With its business on the rise, the Bering Straits Native Corporation announced Friday a special dividend of $500 to qualifying elders. The money will come in handy for elders living on fixed incomes, including those in rural areas where living costs are much higher than in Anchorage, said Matt Ganley, vice president of resources and external affairs.
The dividend will be paid by May 15 to shareholders 65 or older who received 100 original shares of common stock. "Since we are experiencing growth, we need to provide help to our elders," Ganley said.
The corporation was created by Congress four decades ago to provide opportunities to Alaska Natives with ties to the Bering Straits region. In 2011, it had revenues of about $200 million, Ganley said. Based in Nome, Bering Straits has grown in construction, federal contracts and other areas.
On Thursday, Calista Corp., representing Alaska Native shareholders from the Yukon-Kuskokwim Delta in Southwest Alaska, approved a dividend totaling $4 million. With a huge shareholder base of more than 12,000 people, the dividend will be $3 per share, or $300 for those owning 100 shares. The money should be mailed out Friday, April 13. The company reported revenue of $300 million in 2011, netting $16 million after taxes. Boosted by federal contracts, Calista began issuing a dividend five years ago after a long dry spell. The dividends have grown yearly, the company said in a press release.
The Arctic Slope Regional Corp. also recently announced it was issuing a spring dividend totaling about $12 million, or $10.38 per share. That's about $1,038 for the average shareholders with 100 shares of stock. The dividend will be issued April 13.

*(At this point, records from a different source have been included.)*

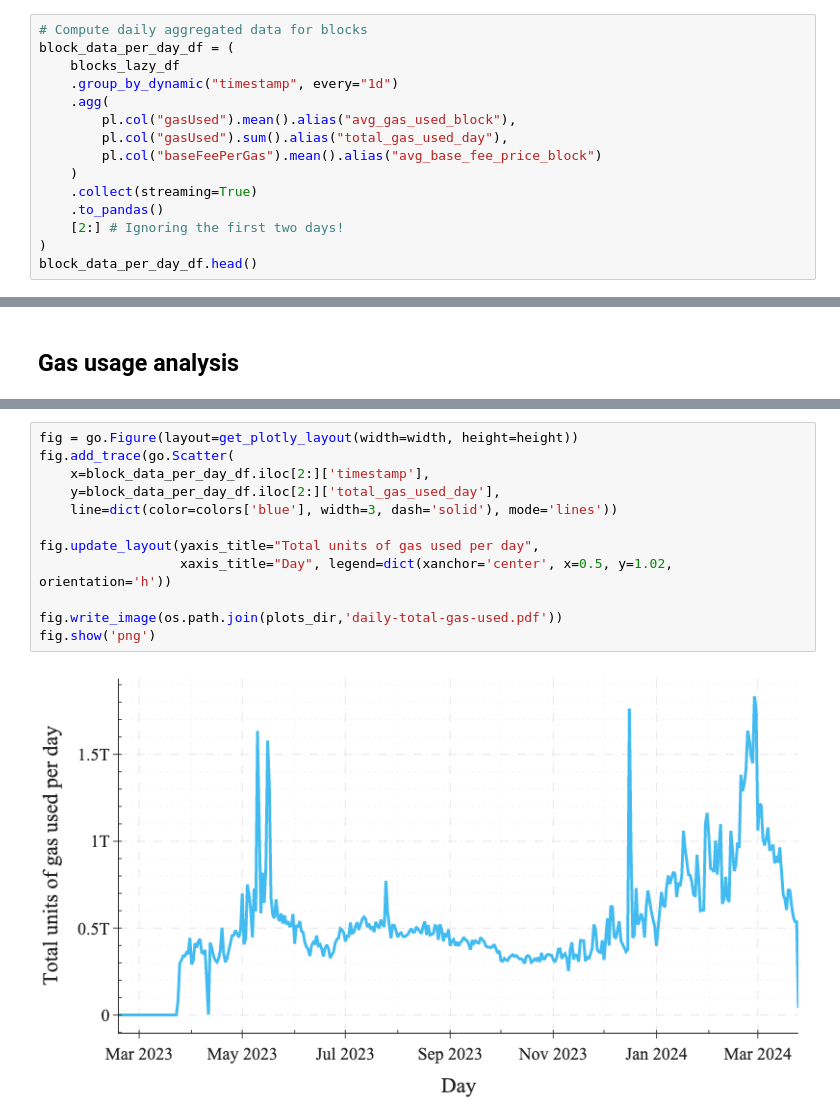
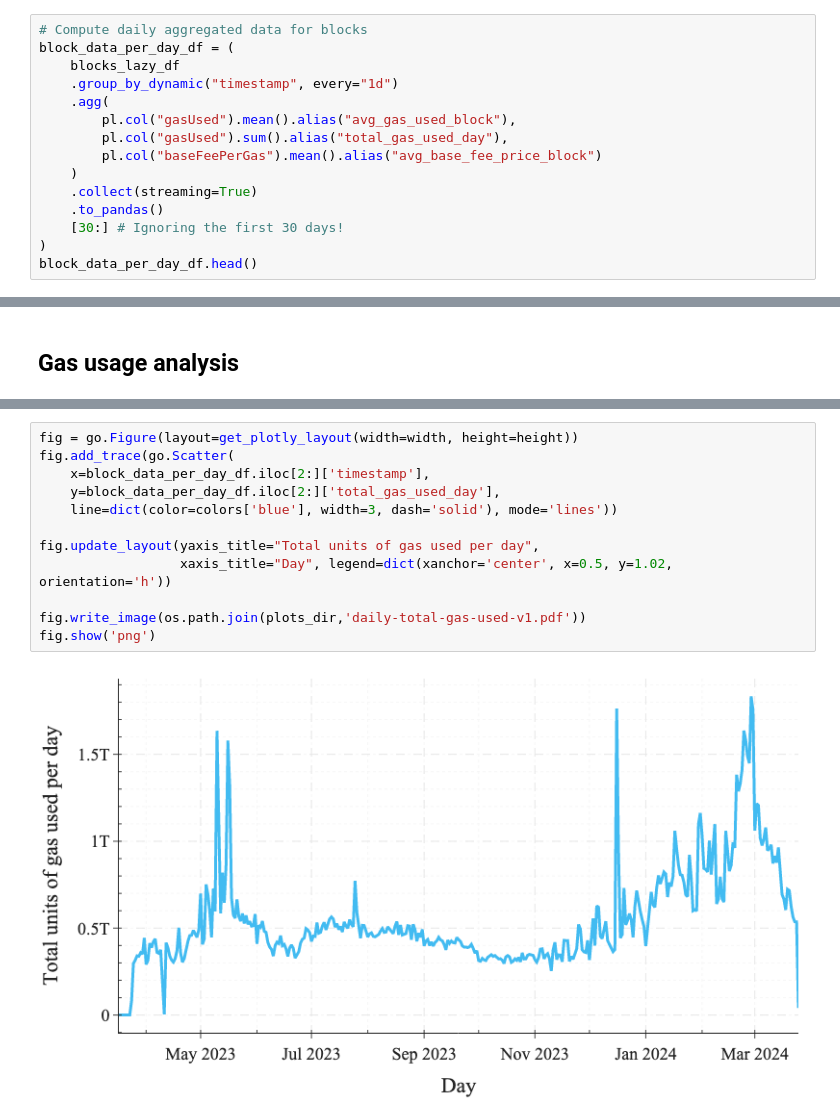
Before and after one commit to matter-labs/zksync-data-dump, a Jupyter notebook: notebooks/02-data-exploration-fees.ipynb, the cells around one changed output, grey strips where cells are left out. Drawn from its saved outputs; the diff is of its cells as text.

```diff
--- a/notebooks/02-data-exploration-fees.ipynb
+++ b/notebooks/02-data-exploration-fees.ipynb
@@ -93,7 +92,7 @@ block_data_per_day_df = (
     )
     .collect(streaming=True)
     .to_pandas()
-    [2:] # Ignoring the first two days!
+    [30:] # Ignoring the first 30 days!
 )
 block_data_per_day_df.head()
 # %% [output]
@@ -141,14 +165,14 @@ fig.show('png')
 # %%
 fig = go.Figure(layout=get_plotly_layout(width=width, height=height))
 fig.add_trace(go.Scatter(
     x=block_data_per_day_df.iloc[2:]['timestamp'],
     y=block_data_per_day_df.iloc[2:]['total_gas_used_day'],
     line=dict(color=colors['blue'], width=3, dash='solid'), mode='lines'))
 
 fig.update_layout(yaxis_title="Total units of gas used per day",
                   xaxis_title="Day", legend=dict(xanchor='center', x=0.5, y=1.02, orientation='h'))
 
-fig.write_image(os.path.join(plots_dir,'daily-total-gas-used.pdf'))
+fig.write_image(os.path.join(plots_dir,'daily-total-gas-used-v1.pdf'))
 fig.show('png')
 # %% [output]
-[figure, old version]
+[figure, new version]
```
Also changed, not shown: parts of 6 cells of this notebook.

Arctic Slope, with headquarters in Barrow, represents about 11,000 Inupiat shareholders with ties to the Arctic Slope. With its heartland in the petroleum-rich North Slope, Arctic Slope is among the wealthiest Native corporations. It issues a fall dividend as well.